In an attempt to explore the feasibility of this combined therapeutic strategy for treatment of Abl-mediated tumorigenesis, we tested the efficacy of inhibiting both Pim and PI3K/Akt/mTOR pathways in a mouse xenograft model. Each mouse was inoculated subcutaneously with the same amount of K562 cells, and administration of either single agent (SMI-4a or Akti-1/2), combination (SMI-4a and Akti-1/2), or mock was then conducted on day 11 after inoculation of the cells. On the 29th day after inoculation, tumors were removed from mice and their volumes were measured as previously described . We observed that the combined treatment with 50 mg/kg of SMI-4a and 80 mg/kg of Akti-1/2 inhibited Abl-mediated tumor growth more potently than the treatment with either 50 mg/kg of SMI-4a or 80 mg/kg of Akti-1/2 alone (Figure 6A and 6B). SMI-4a in combination with Akti-1/2 suppressed the tumor growth in a synergistic manner, as determined by the formula AB/C < A/C × B/C described previously  and in Materials and Methods (AB/C = 0.162, A/C = 0.682, B/C = 0.555, A/C × B/C =0.379). Moreover, combined treatment with SMI-4a and Akti-1/2 inhibited eIF4B Ser422 phosphorylation more significantly than that with SMI-4a or Akti-1/2 alone (Figure 6C and 6D).
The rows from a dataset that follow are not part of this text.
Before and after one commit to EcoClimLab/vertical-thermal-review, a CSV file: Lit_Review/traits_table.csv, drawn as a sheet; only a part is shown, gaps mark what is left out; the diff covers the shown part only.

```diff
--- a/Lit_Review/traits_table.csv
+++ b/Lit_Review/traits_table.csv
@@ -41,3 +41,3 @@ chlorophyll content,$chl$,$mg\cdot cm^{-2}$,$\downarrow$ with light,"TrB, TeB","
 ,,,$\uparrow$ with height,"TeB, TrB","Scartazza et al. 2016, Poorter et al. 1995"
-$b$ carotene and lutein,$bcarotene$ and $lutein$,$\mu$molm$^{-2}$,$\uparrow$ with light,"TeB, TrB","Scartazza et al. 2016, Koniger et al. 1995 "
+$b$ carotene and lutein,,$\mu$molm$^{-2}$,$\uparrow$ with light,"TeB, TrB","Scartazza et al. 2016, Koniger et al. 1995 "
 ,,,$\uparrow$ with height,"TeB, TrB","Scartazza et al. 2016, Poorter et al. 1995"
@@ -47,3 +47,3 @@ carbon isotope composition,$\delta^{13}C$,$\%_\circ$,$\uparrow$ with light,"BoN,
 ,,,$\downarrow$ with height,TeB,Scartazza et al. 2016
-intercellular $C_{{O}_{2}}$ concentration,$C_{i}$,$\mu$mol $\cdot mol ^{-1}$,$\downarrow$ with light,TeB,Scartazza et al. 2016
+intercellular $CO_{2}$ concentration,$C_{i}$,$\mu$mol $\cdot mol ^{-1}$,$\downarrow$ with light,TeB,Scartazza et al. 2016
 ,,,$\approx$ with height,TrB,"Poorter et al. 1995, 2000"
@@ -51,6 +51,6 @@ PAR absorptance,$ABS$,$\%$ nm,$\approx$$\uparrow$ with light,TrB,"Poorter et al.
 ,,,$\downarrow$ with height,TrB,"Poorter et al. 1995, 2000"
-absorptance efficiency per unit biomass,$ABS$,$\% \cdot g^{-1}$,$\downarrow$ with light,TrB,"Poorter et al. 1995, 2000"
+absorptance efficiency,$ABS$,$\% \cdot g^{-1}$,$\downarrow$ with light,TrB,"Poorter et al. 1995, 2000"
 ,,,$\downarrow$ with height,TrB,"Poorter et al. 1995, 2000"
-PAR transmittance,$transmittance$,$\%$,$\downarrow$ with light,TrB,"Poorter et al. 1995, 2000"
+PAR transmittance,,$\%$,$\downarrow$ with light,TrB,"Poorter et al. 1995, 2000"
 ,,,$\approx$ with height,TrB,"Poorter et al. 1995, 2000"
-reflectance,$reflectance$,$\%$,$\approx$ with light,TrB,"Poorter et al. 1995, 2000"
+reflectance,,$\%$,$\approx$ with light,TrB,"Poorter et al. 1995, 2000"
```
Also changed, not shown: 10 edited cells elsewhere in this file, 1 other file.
Figure 6: Combined inhibition of Pim and PI3K/Akt/mTOR pathways suppresses the growth of K562 tumor engrafted in nude mice in a synergistic manner. A. nude mice carrying K562 xenografts were treated with SMI-4a (50 mg/kg) alone, Akti-1/2 (80 mg/kg) alone, their combination, or vehicle control every other day. Tumors were excised at 8 h after the last treatment. Shown are representatives from six independent experiments. B. plotted are relative volumes of tumors in A. The average volume of vehicle control was set as 100%. Error bars, SEM, n = 24 (**P < 0.01). C. eIF4B Ser422 phosphorylation in representative tumors in A was examined by immunoblotting. D. levels of phosphorylated eIF4B in C were quantitated by densitometry, and normalized to total eIF4B levels. The levels of Ser422 phosphorylation of Mock group were 100%. Plotted are results from three independent experiments. Error bars represent SEM, n = 3 (**P < 0.01). E. nude mice bearing GFP-expressing K562 xenografts were treated with SMI-4a (50 mg/kg) alone, rapamycin (10 mg/kg) alone, combined treatment, or vehicle control every other day. Tumors were excised at 8 hours after the last treatment. Shown are representatives from five independent experiments. F. shown are relative volumes of tumors in E. The average volume of vehicle control was set as 100%. Error bars, SEM, n = 20 (**P < 0.01). G. over a 21-day period after xenograft inoculation, tumors under indicated treatments were measured by bioluminescent imaging. Shown are representative images from at least three independent experiments with similar results. H. tumors in E were examined by immunoblotting with indicated antibodies. I. levels of phosphorylated eIF4B in H were quantitated by densitometry, and normalized to total eIF4B levels as described in D.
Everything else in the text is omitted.